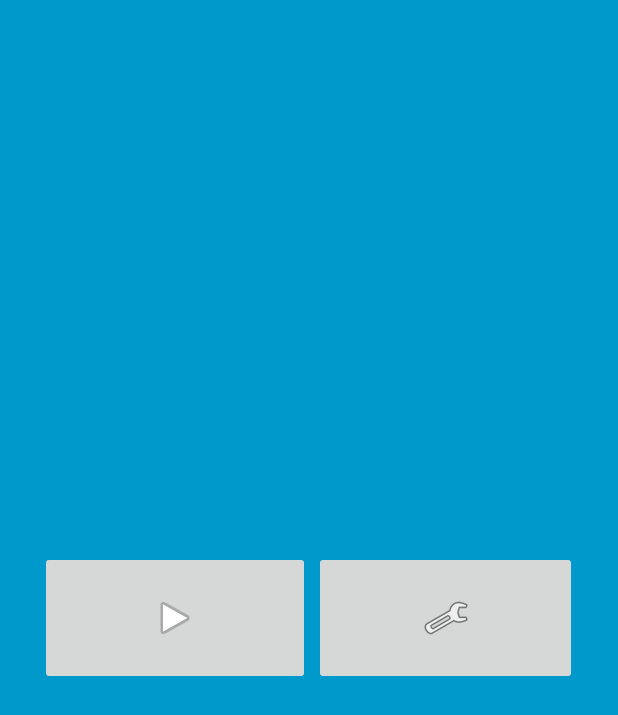
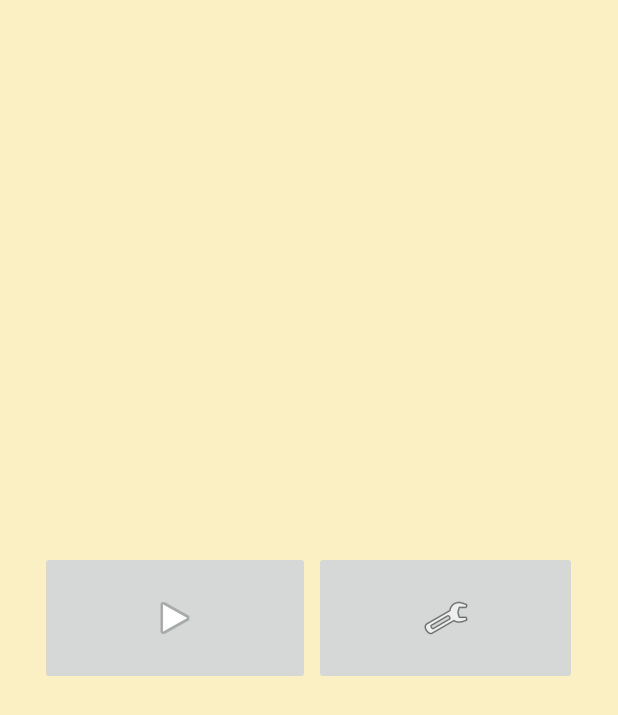
Before and after one commit to Olived-fr/MOBE-Challenge, an Android app: the screen it shows after launch (FullscreenActivity), on a phone screen of 412 x 824 dp. Shown: the top 715 px of the screen. Run offline under Robolectric (Android 15) with nearby library versions, the light colour scheme and no system bars.

Commit message:
wip : page de personnalisation

```diff
--- a/ShotNGun/app/src/main/java/com/m2dl/shotngun/FullscreenActivity.java
+++ b/ShotNGun/app/src/main/java/com/m2dl/shotngun/FullscreenActivity.java
@@ -5,6 +5,7 @@ import android.annotation.SuppressLint;
 import androidx.appcompat.app.ActionBar;
 import androidx.appcompat.app.AppCompatActivity;
 
+import android.content.Intent;
 import android.graphics.Bitmap;
 import android.graphics.BitmapFactory;
 import android.graphics.drawable.BitmapDrawable;
@@ -37,9 +38,15 @@ public class FullscreenActivity extends AppCompatActivity {
      */
     private static final int UI_ANIMATION_DELAY = 300;
     private final Handler mHideHandler = new Handler();
-    private View mContentView;
-    ScrollView scrollView;
-
+    private ScrollView scrollView;
+    private ImageButton boutonJouer;
+    private ImageButton boutonPersonnaliser;
+    private ImageButton boutonNouveauHero;
+    private ImageButton ajouterEnnemie;
+    private LinearLayout scrollLayout;
+    private FrameLayout frameMenu;
+    private FrameLayout frameRoot;
+    private FrameLayout framePersonnaliser;
 
     private final Runnable mHidePart2Runnable = new Runnable() {
         @SuppressLint("InlinedApi")
@@ -47,6 +54,7 @@ public class FullscreenActivity extends AppCompatActivity {
         public void run() {
         }
     };
+
     private final Runnable mShowPart2Runnable = new Runnable() {
         @Override
         public void run() {
@@ -57,6 +65,7 @@ public class FullscreenActivity extends AppCompatActivity {
             }
         }
     };
+
     private final Runnable mHideRunnable = new Runnable() {
         @Override
         public void run() {
@@ -64,37 +73,23 @@ public class FullscreenActivity extends AppCompatActivity {
         }
     };
 
-
     @Override
     protected void onCreate(Bundle savedInstanceState) {
         super.onCreate(savedInstanceState);
 
         setContentView(R.layout.activity_fullscreen);
 
-        FrameLayout frameMenu = findViewById(R.id.frame_content_menu);
-        FrameLayout framePersonnaliser = findViewById(R.id.frame_personnaliser_menu);
+        frameRoot = findViewById(R.id.frame_root_menu);
+        frameMenu = findViewById(R.id.frame_content_menu);
+        framePersonnaliser = findViewById(R.id.frame_personnaliser_menu);
 
-        ImageButton boutonJouer = findViewById(R.id.bouton_jouer);
-        ImageButton boutonPersonnaliser = findViewById(R.id.bouton_personnaliser);
-
-        boutonJouer.setOnClickListener(new View.OnClickListener() {
-            @Override
-            public void onClick(View view) {
-                // Démarrer le jeu
-            }
-        });
-
-        boutonPersonnaliser.setOnClickListener(new View.OnClickListener() {
-            @Override
-            public void onClick(View view) {
-                // On change de layout
-                frameMenu.setVisibility(View.INVISIBLE);
-                framePersonnaliser.setVisibility(View.VISIBLE);
-            }
-        });
+        boutonJouer = findViewById(R.id.bouton_jouer);
+        boutonPersonnaliser = findViewById(R.id.bouton_personnaliser);
+        boutonNouveauHero = findViewById(R.id.bouton_hero);
+        ajouterEnnemie = findViewById(R.id.bouton_ajout_ennemie);
 
         scrollView = findViewById(R.id.ennemies_scroll_view);
-        LinearLayout scrollLayout = findViewById(R.id.scroll_layout);
+        scrollLayout = findViewById(R.id.scroll_layout);
 
         // TODO à retirer
         List<ImageView> ennemies = new ArrayList<>();
@@ -108,10 +103,12 @@ public class FullscreenActivity extends AppCompatActivity {
         //fin à retirer
 
         // TODO à remplacer par getEnnemiesFromStorage
-        addEnnemiesOnScrollView(ennemies,scrollLayout);
+        addEnnemiesOnScrollView(ennemies);
+
+        setAllButtons();
     }
 
-    public void getEnnemiesFromStorage(List<String> pathList, LinearLayout scrollLayout) {
+    public void getEnnemiesFromStorage(List<String> pathList) {
 
         List<ImageView> imageViews = new ArrayList<>();
 
@@ -125,10 +122,10 @@ public class FullscreenActivity extends AppCompatActivity {
             //imageView.setBackgroundResource(R.drawable.imagetest);
         }
 
-        addEnnemiesOnScrollView(imageViews, scrollLayout);
+        addEnnemiesOnScrollView(imageViews);
     }
 
-    public void addEnnemiesOnScrollView(List<ImageView> ennemies, LinearLayout scrollLayout) {
+    public void addEnnemiesOnScrollView(List<ImageView> ennemies) {
         for (ImageView image : ennemies) {
 
             image.setOnClickListener(new View.OnClickListener() {
@@ -173,4 +170,47 @@ public class FullscreenActivity extends AppCompatActivity {
         mHideHandler.removeCallbacks(mHideRunnable);
         mHideHandler.postDelayed(mHideRunnable, delayMillis);
     }
+
+    public void setAllButtons() {
+        boutonJouer.setOnClickListener(new View.OnClickListener() {
+            @Override
+            public void onClick(View view) {
+                // Démarrer le jeu
+                System.out.println("//////////////////////////////////////////");
+                frameRoot.setBackgroundResource(R.drawable.scroll_background);
+                frameMenu.setVisibility(View.INVISIBLE);
+            }
+        });
+
+        boutonPersonnaliser.setOnClickListener(new View.OnClickListener() {
+            @Override
+            public void onClick(View view) {
+                // On change de layout
+                frameMenu.setVisibility(View.INVISIBLE);
+                framePersonnaliser.setVisibility(View.VISIBLE);
+            }
+        });
+
+        boutonNouveauHero.setOnClickListener(new View.OnClickListener() {
+            @Override
+            public void onClick(View view) {
+                //ouverture de l'appareil photo
+                //TODO Décommenter quand le merge sera effectué
+                /*Intent mapActivity = new Intent(getBaseContext(), CameraActivity.class);
+                intent.putExtra("ELEMENT_TYPE", "HERO");
+                startActivity(mapActivity);*/
+            }
+        });
+
+        ajouterEnnemie.setOnClickListener(new View.OnClickListener() {
+            @Override
+            public void onClick(View view) {
+                //ouverture de l'appareil photo
+                //TODO Décommenter quand le merge sera effectué
+                /*Intent mapActivity = new Intent(getBaseContext(), CameraActivity.class);
+                intent.putExtra("ELEMENT_TYPE", "ENNEMIE");
+                startActivity(mapActivity);*/
+            }
+        });
+    }
 }
--- /dev/null
+++ b/ShotNGun/app/src/main/res/drawable/hero.xml
@@ -0,0 +1,25 @@
+<?xml version="1.0" encoding="utf-8"?>
+<vector xmlns:android="http://schemas.android.com/apk/res/android"
+    android:width="100.000000dp"
+    android:height="100.000000dp"
+    android:viewportWidth="200.000000"
+    android:viewportHeight="200.000000">
+
+    <group
+            android:translateY="200.000000"
+            android:scaleX="0.100000"
+            android:scaleY="-0.100000">
+        <path
+            android:fillColor="#000000"
+            android:strokeWidth="1"
+            android:pathData="M105 1835 c-17 -16 -25 -35 -25 -59 0 -39 -1 -38 301 -357 80 -85 149 -169 169 -204 29 -52 142 -223 232 -350 l28 -41 -21 -83 c-28 -111 -23 -268 10 -352 47 -118 179 -259 242 -259 42 0 79 39 79 85 0 30 -10 46 -66 106 -36 38 -75 91 -87 117 -25 55 -28 146 -8 205 l13 39 32 -39 c44 -54 84 -91 135 -124 107 -69 301 -15 454 125 30 29 37 42 37 73 0 49 -21 79 -60 87 -36 7 -55 -2 -124 -56 -109 -86 -201 -111 -243 -65 -25 27 -45 66 -76 148 -14 35 -70 140 -126 232 l-101 168 47 -7 c27 -3 48 -7 49 -8 1 0 46 -69 102 -152 55 -83 108 -154 117 -158 9 -3 32 -6 51 -6 46 0 74 29 74 77 0 30 -20 66 -111 202 -62 91 -120 175 -130 185 -15 17 -44 22 -183 33 -141 11 -171 10 -213 -2 -38 -11 -50 -12 -59 -2 -51 57 -422 445 -434 454 -26 21 -78 15 -105 -12z" />
+        <path
+            android:fillColor="#000000"
+            android:strokeWidth="1"
+            android:pathData="M635 1762 c-100 -64 -122 -185 -50 -270 74 -88 217 -79 282 17 32 48 32 144 1 191 -38 55 -71 74 -141 78 -48 2 -69 -1 -92 -16z" />
+        <path
+            android:fillColor="#000000"
+            android:strokeWidth="1"
+            android:pathData="M1236 1228 c5 -7 39 -60 76 -116 75 -114 82 -143 48 -197 -24 -39 -68 -59 -112 -52 -18 3 -42 7 -53 9 -27 4 -32 -41 -11 -97 22 -56 51 -85 84 -85 38 0 116 41 181 94 63 52 90 61 137 46 69 -23 105 -106 71 -166 -15 -26 -83 -84 -156 -133 l-54 -36 84 -17 c46 -9 94 -17 107 -18 40 0 78 48 95 124 8 37 23 76 32 86 22 25 105 43 155 35 24 -4 40 -3 40 3 0 18 -150 152 -268 240 -116 86 -436 292 -454 292 -5 0 -6 -6 -2 -12z" />
+    </group>
+</vector>
--- /dev/null
+++ b/ShotNGun/app/src/main/res/drawable/person_add.xml
@@ -0,0 +1,13 @@
+<?xml version="1.0" encoding="utf-8"?>
+<vector xmlns:android="http://schemas.android.com/apk/res/android"
+    android:width="24dp"
+    android:height="24dp"
+    android:viewportWidth="24"
+    android:viewportHeight="24">
+
+    <path
+        android:pathData="M0 0h24v24H0z" />
+    <path
+        android:fillColor="#000000"
+        android:pathData="M15 12c2.21 0 4-1.79 4-4s-1.79-4-4-4-4 1.79-4 4 1.79 4 4 4zm-9-2V7H4v3H1v2h3v3h2v-3h3v-2H6zm9 4c-2.67 0-8 1.34-8 4v2h16v-2c0-2.66-5.33-4-8-4z" />
+</vector>
--- a/ShotNGun/app/src/main/res/layout/activity_fullscreen.xml
+++ b/ShotNGun/app/src/main/res/layout/activity_fullscreen.xml
@@ -1,27 +1,16 @@
 <?xml version="1.0" encoding="utf-8"?>
 <FrameLayout xmlns:android="http://schemas.android.com/apk/res/android"
+    android:id="@+id/frame_root_menu"
     xmlns:app="http://schemas.android.com/apk/res-auto"
     xmlns:tools="http://schemas.android.com/tools"
     android:layout_width="match_parent"
     android:layout_height="match_parent"
-    android:background="#0099cc"
+    android:background="#FAF0C4"
     tools:context=".FullscreenActivity">
 
     <!-- The primary full-screen view. This can be replaced with whatever view
          is needed to present your content, e.g. VideoView, SurfaceView,
          TextureView, etc. -->
-    <TextView
-        android:id="@+id/fullscreen_content"
-        android:layout_width="match_parent"
-        android:layout_height="match_parent"
-        android:gravity="center"
-        android:keepScreenOn="true"
-        android:textColor="#33b5e5"
-        android:textSize="50sp"
-        android:textStyle="bold" />
-
-    <!-- This FrameLayout insets its children based on system windows using
-         android:fitsSystemWindows. -->
     <FrameLayout
         android:id="@+id/frame_content_menu"
         android:layout_width="358dp"
@@ -44,6 +33,8 @@
             app:srcCompat="@android:drawable/ic_media_play" />
     </FrameLayout>
 
+    <!-- This FrameLayout insets its children based on system windows using
+         android:fitsSystemWindows. -->
     <FrameLayout
         android:id="@+id/frame_personnaliser_menu"
         android:layout_width="293dp"
@@ -54,16 +45,24 @@
 
         <ImageButton
             android:id="@+id/bouton_hero"
-            android:layout_width="175dp"
-            android:layout_height="101dp"
+            android:layout_width="wrap_content"
+            android:layout_height="107dp"
             android:layout_gravity="top|center_horizontal"
-            app:srcCompat="@android:drawable/btn_plus" />
+            app:srcCompat="@drawable/hero" />
+
+        <ImageButton
+            android:id="@+id/bouton_ajout_ennemie"
+            android:layout_width="wrap_content"
+            android:layout_height="wrap_content"
+            android:layout_gravity="bottom|right"
+            app:srcCompat="@drawable/person_add" />
 
         <ScrollView
             android:id="@+id/ennemies_scroll_view"
-            android:layout_width="255dp"
-            android:layout_height="118dp"
-            android:layout_gravity="bottom|center_horizontal">
+            android:layout_width="157dp"
+            android:layout_height="212dp"
+            android:layout_gravity="bottom|left"
+            android:background="@drawable/scroll_background">
 
             <LinearLayout
                 android:id="@+id/scroll_layout"
@@ -73,4 +72,14 @@
         </ScrollView>
     </FrameLayout>
 
+    <TextView
+        android:id="@+id/fullscreen_content"
+        android:layout_width="match_parent"
+        android:layout_height="match_parent"
+        android:gravity="center"
+        android:keepScreenOn="true"
+        android:textColor="#33b5e5"
+        android:textSize="50sp"
+        android:textStyle="bold" />
+
 </FrameLayout>
```
Also changed, not shown: ShotNGun/app/src/main/res/drawable/scroll_background.png (added).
******************************
# Task to carry out:
Every line of the entries above that includes "AppCompatActivity" should be copied.

# Output of the exercise:
 import androidx.appcompat.app.AppCompatActivity;
@@ -37,9 +38,15 @@ public class FullscreenActivity extends AppCompatActivity {
@@ -47,6 +54,7 @@ public class FullscreenActivity extends AppCompatActivity {
@@ -57,6 +65,7 @@ public class FullscreenActivity extends AppCompatActivity {
@@ -64,37 +73,23 @@ public class FullscreenActivity extends AppCompatActivity {
@@ -108,10 +103,12 @@ public class FullscreenActivity extends AppCompatActivity {
@@ -125,10 +122,10 @@ public class FullscreenActivity extends AppCompatActivity {
@@ -173,4 +170,47 @@ public class FullscreenActivity extends AppCompatActivity {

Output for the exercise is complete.